Battered by declining equity markets and a gloomy long-term economic forecast, U.S. consumer confidence plummeted to its lowest level on record this month, according to a report released Oct. 28 by the Conference Board, a private research group. According to its consumer confidence index, which had improved in September even amid Lehman Brothers' collapse and the government's bailout of insurance titan AIG, consumer sentiment tumbled from 61.4 in September to 38 this month, a nadir for the survey, which was launched in 1967, and its third-largest individual drop.
Ironically, within hours of the bleak consumer-confidence report, the stock market posted its second biggest one-day point gain this month, with the Dow Jones industrial average rising 889 points to close at 9,065. It's not the first time the two indexes have moved in opposite directions. In fact, a 2002 investment-research study found that low consumer confidence can, at times, be fertile ground for bullish stock-market moves. "At extremes, there does tend to be a negative correlation between consumer confidence and stock prices," notes money manager Ken Fisher, a co-author of the study.

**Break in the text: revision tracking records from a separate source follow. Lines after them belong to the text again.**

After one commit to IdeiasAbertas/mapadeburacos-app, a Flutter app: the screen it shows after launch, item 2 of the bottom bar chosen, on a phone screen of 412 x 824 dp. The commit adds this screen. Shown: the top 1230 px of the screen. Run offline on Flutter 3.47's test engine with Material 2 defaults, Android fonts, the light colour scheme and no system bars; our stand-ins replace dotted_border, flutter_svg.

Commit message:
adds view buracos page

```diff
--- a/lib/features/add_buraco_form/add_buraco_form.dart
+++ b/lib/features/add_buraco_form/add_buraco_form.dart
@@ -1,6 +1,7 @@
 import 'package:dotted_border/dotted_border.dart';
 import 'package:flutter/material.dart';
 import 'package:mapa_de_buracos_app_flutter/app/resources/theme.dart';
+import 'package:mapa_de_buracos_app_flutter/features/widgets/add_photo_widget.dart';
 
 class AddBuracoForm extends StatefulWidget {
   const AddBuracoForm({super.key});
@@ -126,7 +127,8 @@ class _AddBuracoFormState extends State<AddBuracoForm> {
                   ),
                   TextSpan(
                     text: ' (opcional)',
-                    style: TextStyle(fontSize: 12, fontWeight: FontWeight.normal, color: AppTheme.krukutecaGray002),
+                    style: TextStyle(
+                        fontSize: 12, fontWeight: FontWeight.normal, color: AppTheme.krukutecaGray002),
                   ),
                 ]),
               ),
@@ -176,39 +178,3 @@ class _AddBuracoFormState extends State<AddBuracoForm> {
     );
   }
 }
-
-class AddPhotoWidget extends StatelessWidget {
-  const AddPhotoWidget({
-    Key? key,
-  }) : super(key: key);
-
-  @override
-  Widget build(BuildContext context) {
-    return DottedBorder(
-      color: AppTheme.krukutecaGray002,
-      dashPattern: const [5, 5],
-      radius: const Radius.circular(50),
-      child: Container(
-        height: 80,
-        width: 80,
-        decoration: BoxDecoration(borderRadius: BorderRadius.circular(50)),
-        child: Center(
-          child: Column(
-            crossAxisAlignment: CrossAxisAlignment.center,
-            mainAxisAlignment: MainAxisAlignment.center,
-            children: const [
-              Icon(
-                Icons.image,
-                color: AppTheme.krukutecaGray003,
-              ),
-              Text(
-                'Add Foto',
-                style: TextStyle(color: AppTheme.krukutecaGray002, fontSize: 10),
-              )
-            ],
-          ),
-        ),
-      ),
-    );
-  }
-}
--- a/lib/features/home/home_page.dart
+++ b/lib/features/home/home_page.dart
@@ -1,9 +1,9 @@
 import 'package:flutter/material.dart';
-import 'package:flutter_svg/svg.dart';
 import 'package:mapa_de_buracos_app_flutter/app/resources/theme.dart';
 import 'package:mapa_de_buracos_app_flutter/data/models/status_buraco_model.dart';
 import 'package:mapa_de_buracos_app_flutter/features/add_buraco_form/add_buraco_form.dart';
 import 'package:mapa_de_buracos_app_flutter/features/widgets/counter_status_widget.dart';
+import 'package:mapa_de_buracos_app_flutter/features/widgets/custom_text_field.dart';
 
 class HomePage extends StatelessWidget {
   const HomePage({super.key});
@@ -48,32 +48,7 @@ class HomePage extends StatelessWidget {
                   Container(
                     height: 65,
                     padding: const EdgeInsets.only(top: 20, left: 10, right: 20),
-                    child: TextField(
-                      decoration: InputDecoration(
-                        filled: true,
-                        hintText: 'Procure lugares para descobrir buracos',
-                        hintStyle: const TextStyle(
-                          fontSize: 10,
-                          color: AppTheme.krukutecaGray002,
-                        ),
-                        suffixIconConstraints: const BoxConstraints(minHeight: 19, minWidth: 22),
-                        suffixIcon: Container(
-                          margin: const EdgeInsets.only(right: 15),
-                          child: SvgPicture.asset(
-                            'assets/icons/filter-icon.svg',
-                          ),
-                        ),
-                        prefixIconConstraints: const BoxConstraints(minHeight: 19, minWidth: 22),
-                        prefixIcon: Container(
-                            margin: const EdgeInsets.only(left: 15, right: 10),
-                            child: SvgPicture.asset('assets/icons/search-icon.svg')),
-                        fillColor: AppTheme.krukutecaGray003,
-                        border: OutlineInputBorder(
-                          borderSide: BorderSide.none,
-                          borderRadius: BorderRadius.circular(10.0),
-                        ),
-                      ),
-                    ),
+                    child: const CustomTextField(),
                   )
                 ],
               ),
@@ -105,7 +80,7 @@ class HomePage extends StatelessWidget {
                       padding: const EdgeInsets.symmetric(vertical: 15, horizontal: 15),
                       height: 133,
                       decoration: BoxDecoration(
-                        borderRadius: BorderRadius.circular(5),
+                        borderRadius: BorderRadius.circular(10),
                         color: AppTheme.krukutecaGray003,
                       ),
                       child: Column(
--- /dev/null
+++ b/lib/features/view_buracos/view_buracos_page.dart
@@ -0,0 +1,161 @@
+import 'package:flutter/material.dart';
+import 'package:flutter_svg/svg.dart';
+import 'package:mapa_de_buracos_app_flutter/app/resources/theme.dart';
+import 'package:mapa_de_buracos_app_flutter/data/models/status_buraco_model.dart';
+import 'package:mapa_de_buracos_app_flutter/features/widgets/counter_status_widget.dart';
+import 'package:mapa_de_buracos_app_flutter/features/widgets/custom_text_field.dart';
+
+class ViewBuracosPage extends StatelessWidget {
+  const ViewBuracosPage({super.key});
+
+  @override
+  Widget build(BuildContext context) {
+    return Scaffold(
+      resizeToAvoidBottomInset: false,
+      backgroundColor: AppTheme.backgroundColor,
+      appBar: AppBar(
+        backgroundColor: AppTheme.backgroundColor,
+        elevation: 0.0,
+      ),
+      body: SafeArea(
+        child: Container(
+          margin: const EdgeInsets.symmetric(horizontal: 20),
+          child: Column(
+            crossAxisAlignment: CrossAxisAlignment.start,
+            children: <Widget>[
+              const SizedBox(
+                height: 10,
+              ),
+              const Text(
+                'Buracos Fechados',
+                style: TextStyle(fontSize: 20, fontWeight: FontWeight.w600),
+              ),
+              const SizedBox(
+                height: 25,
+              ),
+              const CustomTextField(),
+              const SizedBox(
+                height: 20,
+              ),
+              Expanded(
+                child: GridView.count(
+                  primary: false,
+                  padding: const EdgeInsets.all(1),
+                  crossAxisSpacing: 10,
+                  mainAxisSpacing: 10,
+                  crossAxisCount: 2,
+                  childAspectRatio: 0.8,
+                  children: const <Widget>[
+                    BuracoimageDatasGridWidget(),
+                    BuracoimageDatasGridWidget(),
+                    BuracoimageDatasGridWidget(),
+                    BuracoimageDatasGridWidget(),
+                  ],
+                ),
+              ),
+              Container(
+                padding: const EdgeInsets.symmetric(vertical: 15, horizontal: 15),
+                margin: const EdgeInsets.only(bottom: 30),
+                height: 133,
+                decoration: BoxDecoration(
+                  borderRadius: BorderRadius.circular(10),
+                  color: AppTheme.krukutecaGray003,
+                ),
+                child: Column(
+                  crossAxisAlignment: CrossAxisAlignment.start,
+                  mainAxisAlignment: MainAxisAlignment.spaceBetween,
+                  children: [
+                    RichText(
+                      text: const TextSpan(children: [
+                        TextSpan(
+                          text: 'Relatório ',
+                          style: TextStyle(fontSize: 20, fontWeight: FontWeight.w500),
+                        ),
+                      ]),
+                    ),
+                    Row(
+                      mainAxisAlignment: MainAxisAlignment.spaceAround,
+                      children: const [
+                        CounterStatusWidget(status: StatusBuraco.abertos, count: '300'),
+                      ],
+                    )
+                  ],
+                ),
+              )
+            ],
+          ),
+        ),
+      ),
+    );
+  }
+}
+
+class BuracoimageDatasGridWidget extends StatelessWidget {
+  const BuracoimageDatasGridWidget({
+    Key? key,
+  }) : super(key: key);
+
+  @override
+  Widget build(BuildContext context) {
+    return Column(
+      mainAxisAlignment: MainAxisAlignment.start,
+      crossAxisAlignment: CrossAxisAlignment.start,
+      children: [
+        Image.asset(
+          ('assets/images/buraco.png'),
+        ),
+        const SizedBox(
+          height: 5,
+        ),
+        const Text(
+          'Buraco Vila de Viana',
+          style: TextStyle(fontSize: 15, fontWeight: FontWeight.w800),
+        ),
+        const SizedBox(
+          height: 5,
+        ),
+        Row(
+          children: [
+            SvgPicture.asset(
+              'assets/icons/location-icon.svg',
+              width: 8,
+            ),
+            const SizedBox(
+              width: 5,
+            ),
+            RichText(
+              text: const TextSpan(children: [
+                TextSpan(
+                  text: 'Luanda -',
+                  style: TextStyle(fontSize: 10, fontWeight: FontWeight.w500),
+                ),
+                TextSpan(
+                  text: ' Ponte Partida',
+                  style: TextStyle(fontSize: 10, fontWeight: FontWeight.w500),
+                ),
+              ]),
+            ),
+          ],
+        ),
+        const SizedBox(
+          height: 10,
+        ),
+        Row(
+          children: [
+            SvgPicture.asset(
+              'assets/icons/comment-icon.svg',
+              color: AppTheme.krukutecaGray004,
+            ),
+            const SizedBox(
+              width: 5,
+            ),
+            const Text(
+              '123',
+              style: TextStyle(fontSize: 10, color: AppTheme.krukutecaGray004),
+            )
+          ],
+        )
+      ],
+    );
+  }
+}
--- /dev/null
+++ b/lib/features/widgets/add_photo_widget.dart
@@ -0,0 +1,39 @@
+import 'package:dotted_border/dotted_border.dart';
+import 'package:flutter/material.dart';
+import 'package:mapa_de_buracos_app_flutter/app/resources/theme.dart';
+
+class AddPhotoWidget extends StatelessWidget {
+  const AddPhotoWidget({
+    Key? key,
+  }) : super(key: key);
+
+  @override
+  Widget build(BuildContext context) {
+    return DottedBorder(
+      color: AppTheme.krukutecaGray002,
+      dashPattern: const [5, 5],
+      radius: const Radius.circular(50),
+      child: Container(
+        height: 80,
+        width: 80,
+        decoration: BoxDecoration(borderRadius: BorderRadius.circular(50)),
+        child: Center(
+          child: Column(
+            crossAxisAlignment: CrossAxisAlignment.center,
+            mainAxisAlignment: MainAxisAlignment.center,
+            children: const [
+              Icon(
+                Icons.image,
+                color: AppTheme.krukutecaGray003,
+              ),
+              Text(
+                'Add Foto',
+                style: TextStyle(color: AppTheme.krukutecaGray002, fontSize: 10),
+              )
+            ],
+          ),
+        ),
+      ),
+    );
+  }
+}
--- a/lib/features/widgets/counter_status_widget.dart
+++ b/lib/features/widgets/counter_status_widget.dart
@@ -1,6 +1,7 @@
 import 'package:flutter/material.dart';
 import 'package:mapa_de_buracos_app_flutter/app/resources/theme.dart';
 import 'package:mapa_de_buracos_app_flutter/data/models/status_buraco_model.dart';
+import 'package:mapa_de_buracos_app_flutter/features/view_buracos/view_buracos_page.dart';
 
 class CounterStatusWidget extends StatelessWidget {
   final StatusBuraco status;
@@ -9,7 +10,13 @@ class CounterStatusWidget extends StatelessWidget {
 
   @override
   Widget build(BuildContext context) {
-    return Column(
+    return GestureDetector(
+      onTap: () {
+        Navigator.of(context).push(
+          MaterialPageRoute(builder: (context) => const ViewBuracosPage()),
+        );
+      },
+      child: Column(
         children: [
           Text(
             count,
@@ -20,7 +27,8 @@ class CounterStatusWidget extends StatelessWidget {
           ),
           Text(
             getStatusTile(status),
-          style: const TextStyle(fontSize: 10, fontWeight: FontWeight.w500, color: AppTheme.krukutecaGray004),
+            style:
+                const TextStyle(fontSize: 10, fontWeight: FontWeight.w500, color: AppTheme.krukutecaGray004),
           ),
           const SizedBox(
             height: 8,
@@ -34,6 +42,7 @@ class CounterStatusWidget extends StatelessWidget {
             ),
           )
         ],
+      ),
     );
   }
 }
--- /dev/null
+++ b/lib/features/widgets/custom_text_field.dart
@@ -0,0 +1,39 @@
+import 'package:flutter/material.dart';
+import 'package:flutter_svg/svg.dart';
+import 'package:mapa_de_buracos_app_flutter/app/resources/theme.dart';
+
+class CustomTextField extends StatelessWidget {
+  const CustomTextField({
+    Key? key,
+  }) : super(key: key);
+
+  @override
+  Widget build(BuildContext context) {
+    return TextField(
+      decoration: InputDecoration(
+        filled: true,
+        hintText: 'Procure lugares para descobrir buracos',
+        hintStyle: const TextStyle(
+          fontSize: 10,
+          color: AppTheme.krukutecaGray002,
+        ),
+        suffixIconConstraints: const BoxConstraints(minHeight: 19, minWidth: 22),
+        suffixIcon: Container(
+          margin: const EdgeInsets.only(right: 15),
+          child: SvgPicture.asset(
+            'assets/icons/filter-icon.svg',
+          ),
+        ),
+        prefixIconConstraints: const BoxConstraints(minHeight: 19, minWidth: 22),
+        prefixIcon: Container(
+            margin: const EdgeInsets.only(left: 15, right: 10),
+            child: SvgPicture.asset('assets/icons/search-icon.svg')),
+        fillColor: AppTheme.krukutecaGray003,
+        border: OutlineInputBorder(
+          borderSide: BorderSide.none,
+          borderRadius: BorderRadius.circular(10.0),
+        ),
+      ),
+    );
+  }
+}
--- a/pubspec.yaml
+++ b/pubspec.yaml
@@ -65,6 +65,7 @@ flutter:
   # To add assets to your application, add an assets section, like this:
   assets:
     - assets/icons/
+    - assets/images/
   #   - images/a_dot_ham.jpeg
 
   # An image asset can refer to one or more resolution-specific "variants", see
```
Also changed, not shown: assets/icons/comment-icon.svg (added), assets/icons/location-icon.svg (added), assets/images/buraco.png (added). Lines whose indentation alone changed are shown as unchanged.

But don't close the recession book just yet. While analysts had expected confidence levels to decline given the hammering financial markets have endured in recent weeks, the plunge was 14 points worse than the 52 rating economists foresaw. "Consumers are extremely pessimistic, and a significantly larger proportion than last month foresee business- and labor-market conditions worsening," says Lynn Franco, director of the Conference Board's Consumer Research Center. "Their earnings outlook, as well as inflation outlook, is also more pessimistic," she adds, noting that these conditions don't augur well for retailers, "who are already bracing for what is shaping up to be a very challenging holiday season."
The report, which surveyed 5,000 households, was stuffed with grim data. The percentage of respondents expecting business conditions to worsen spiked to 37% from 21%, while the proportion of consumers anticipating a tighter job market in the coming months surged from 27% to 42%. Less than 10% of consumers believed business conditions would improve over the next six months. "We're in uncharted territory," Sheryl King, a senior U.S. economist at Merrill Lynch, tells TIME.
How bad could it get? King says retailers could be forced to weather a 2.5% to 3% yearly decline in consumer spending — a drop which she says would be the largest since the mid-1970s, when the U.S. was mired in the depths of a recession.
"This is a shock to consumer psychology of a magnitude we haven't seen in decades," says Colin McGranahan, a retail analyst at Sanford Bernstein. "Combine that with a loss of confidence that the housing and equity markets can create wealth, and you could see a change in the consumer's propensity to save. That has very significant consequences for discretionary spending," particularly during the holiday season, which retailers count on to provide a significant chunk of their annual earnings.
The sharpest confidence drop was found among households earning more than $50,000 per year, McGranahan says, noting that this group tends to have more money tied up in equity markets. "It's the top wage earners who are feeling this right now," King says, although "it's spread into every corner of the country. Nobody really feels safe."
Among the businesses that could suffer if consumers decide to put away their wallets are high-end retailers who provide discretionary entertainment. "I would be shocked if there were not a decrease. Everything leads us to believe that there will be," says Liz Neumark, CEO of the New York City–based catering and event-planning company Great Performances, which puts on weddings, bar and bat mitzvahs and other pricey bashes at tony locations like Manhattan's Plaza Hotel. "I've known from the first quarter that Christmas this year was going to be different." But she's remaining optimistic. "Wall Street bonuses are off, people are taking hits to their investment accounts, but I don't think people are going to stop from giving their daughter the wedding of a lifetime," she says. Perhaps that's just a glimmer of hope, but then a glimmer is likely all there was behind today's powerful stock-market rally.